(About this exercise):
Within the material below, find each line bearing the word "isLocked" and present it.

[Opening Entries shown section]

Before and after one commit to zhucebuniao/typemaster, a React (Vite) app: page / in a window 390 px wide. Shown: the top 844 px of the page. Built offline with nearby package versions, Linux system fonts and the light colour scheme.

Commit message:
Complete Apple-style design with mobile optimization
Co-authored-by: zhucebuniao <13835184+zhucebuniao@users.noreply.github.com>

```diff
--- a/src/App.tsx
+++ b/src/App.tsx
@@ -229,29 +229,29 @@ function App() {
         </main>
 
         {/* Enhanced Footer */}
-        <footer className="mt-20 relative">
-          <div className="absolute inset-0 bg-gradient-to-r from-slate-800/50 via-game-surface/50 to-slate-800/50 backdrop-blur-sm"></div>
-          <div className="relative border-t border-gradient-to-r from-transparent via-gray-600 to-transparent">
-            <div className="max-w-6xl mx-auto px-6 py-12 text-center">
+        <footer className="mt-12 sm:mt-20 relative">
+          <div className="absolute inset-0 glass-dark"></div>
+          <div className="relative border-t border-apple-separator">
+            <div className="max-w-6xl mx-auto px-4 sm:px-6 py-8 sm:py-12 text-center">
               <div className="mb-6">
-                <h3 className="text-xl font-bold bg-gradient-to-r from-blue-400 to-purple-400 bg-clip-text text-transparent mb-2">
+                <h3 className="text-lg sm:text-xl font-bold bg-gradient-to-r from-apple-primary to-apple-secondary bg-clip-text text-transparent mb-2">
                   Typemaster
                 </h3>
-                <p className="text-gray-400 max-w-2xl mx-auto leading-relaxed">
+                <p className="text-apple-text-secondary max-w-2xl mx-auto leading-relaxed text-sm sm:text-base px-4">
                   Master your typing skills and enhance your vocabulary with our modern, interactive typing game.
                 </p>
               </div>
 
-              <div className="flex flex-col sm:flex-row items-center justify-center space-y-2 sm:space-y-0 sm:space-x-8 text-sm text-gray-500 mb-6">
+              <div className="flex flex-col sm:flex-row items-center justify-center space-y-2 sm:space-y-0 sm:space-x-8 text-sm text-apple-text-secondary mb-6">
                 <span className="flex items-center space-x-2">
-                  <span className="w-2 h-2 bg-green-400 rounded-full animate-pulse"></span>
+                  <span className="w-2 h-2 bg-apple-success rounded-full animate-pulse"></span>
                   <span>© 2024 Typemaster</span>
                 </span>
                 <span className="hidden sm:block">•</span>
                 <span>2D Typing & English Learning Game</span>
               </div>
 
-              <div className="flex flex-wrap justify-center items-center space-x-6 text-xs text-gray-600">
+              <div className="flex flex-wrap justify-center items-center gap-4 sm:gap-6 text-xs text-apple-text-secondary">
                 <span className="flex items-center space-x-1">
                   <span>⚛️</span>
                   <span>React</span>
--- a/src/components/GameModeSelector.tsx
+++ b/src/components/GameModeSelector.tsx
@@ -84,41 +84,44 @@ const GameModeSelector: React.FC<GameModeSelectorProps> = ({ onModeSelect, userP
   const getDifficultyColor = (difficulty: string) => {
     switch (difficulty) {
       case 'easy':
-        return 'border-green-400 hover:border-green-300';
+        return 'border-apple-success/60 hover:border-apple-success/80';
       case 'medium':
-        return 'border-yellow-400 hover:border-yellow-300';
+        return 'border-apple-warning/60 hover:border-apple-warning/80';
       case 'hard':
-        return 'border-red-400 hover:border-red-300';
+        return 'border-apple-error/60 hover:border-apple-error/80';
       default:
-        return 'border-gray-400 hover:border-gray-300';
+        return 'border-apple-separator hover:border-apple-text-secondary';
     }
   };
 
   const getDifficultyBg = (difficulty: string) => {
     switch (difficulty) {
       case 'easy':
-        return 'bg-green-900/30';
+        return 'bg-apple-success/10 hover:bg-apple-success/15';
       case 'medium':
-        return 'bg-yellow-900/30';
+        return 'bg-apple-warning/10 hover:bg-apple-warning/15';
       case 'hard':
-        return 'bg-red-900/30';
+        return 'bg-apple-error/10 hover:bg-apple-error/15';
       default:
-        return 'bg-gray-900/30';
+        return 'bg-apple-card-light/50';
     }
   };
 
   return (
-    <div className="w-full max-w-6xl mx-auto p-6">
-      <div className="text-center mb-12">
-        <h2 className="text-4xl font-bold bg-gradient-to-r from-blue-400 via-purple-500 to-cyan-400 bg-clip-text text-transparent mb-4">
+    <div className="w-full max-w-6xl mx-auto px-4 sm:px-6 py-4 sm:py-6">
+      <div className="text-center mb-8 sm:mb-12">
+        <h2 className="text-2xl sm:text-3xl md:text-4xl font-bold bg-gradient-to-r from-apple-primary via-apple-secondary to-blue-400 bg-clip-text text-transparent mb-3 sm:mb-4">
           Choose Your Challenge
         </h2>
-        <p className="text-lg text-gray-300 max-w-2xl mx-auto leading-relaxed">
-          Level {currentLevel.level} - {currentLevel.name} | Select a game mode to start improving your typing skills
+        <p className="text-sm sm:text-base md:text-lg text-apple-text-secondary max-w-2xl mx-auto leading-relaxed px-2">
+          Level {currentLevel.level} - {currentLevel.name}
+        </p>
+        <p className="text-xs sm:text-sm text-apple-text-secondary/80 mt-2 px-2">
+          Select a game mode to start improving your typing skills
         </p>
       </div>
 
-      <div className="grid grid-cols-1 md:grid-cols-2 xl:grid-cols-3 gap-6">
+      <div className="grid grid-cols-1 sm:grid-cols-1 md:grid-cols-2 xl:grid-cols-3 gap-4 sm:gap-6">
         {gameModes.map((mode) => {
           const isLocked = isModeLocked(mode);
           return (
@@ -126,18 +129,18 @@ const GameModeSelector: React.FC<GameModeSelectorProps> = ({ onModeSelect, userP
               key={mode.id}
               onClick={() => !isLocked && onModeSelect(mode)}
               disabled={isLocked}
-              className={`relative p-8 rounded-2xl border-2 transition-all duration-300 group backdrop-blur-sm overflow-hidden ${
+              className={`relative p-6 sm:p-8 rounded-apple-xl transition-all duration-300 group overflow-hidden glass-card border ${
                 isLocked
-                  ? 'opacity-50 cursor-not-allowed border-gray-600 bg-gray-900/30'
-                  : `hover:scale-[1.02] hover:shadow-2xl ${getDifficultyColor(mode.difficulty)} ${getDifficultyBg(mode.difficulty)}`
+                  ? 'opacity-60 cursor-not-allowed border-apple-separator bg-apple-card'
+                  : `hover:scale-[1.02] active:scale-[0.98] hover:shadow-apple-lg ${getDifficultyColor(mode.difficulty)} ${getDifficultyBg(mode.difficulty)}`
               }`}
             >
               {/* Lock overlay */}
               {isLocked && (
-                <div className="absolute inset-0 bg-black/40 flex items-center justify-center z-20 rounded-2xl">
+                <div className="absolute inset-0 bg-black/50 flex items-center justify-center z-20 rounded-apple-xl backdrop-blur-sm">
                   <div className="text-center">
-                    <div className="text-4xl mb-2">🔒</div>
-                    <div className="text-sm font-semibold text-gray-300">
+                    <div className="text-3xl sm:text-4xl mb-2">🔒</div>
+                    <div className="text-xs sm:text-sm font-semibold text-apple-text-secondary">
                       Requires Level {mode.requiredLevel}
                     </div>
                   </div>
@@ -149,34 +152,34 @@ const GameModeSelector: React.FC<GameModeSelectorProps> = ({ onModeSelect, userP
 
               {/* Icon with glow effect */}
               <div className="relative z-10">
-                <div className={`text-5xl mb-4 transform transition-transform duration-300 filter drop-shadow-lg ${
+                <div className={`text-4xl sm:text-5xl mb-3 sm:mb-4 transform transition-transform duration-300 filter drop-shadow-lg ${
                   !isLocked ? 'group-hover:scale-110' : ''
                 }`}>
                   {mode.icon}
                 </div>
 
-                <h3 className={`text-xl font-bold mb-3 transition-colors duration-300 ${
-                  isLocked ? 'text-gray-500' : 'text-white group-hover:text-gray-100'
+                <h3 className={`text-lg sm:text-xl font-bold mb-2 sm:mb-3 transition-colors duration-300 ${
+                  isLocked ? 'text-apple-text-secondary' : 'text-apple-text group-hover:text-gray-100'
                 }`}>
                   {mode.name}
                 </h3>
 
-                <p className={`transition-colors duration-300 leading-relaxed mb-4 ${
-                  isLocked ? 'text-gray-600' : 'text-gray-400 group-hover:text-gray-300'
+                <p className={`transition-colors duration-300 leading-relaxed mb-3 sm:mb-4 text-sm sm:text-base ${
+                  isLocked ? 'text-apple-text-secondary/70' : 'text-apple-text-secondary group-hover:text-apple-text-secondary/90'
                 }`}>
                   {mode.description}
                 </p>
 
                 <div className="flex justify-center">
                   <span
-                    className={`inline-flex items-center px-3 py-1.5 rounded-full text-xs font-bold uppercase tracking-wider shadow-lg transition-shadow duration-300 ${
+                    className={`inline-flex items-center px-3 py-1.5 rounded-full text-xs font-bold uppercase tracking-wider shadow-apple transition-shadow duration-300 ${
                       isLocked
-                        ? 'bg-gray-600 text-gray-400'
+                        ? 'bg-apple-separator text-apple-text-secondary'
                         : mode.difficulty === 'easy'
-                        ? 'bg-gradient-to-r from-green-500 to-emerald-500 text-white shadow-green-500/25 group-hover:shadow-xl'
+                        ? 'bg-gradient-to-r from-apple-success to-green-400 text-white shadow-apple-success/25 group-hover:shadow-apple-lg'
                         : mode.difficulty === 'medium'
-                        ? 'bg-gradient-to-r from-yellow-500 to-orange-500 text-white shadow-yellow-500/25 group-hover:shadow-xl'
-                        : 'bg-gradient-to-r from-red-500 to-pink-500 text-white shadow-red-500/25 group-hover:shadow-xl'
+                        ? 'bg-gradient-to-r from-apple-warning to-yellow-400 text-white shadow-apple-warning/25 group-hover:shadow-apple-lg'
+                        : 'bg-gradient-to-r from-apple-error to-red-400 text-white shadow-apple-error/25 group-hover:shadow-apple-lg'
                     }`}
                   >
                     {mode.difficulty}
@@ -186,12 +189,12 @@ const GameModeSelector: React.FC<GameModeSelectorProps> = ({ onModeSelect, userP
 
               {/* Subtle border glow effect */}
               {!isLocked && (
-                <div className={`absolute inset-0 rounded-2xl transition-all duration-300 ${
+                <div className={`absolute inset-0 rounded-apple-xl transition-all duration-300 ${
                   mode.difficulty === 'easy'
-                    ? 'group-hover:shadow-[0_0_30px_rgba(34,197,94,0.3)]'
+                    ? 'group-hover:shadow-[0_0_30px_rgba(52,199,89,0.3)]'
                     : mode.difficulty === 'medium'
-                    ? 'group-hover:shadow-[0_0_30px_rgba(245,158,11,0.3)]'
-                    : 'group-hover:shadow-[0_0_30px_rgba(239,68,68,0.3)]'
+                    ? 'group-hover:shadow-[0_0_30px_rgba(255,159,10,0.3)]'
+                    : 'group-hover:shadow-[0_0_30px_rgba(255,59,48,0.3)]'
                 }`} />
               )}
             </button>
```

[Closing Entries shown section]

(Task result):
           const isLocked = isModeLocked(mode);
               onClick={() => !isLocked && onModeSelect(mode)}
               disabled={isLocked}
                 isLocked
               {isLocked && (
                   !isLocked ? 'group-hover:scale-110' : ''
-                  isLocked ? 'text-gray-500' : 'text-white group-hover:text-gray-100'
+                  isLocked ? 'text-apple-text-secondary' : 'text-apple-text group-hover:text-gray-100'
-                  isLocked ? 'text-gray-600' : 'text-gray-400 group-hover:text-gray-300'
+                  isLocked ? 'text-apple-text-secondary/70' : 'text-apple-text-secondary group-hover:text-apple-text-secondary/90'
                       isLocked
               {!isLocked && (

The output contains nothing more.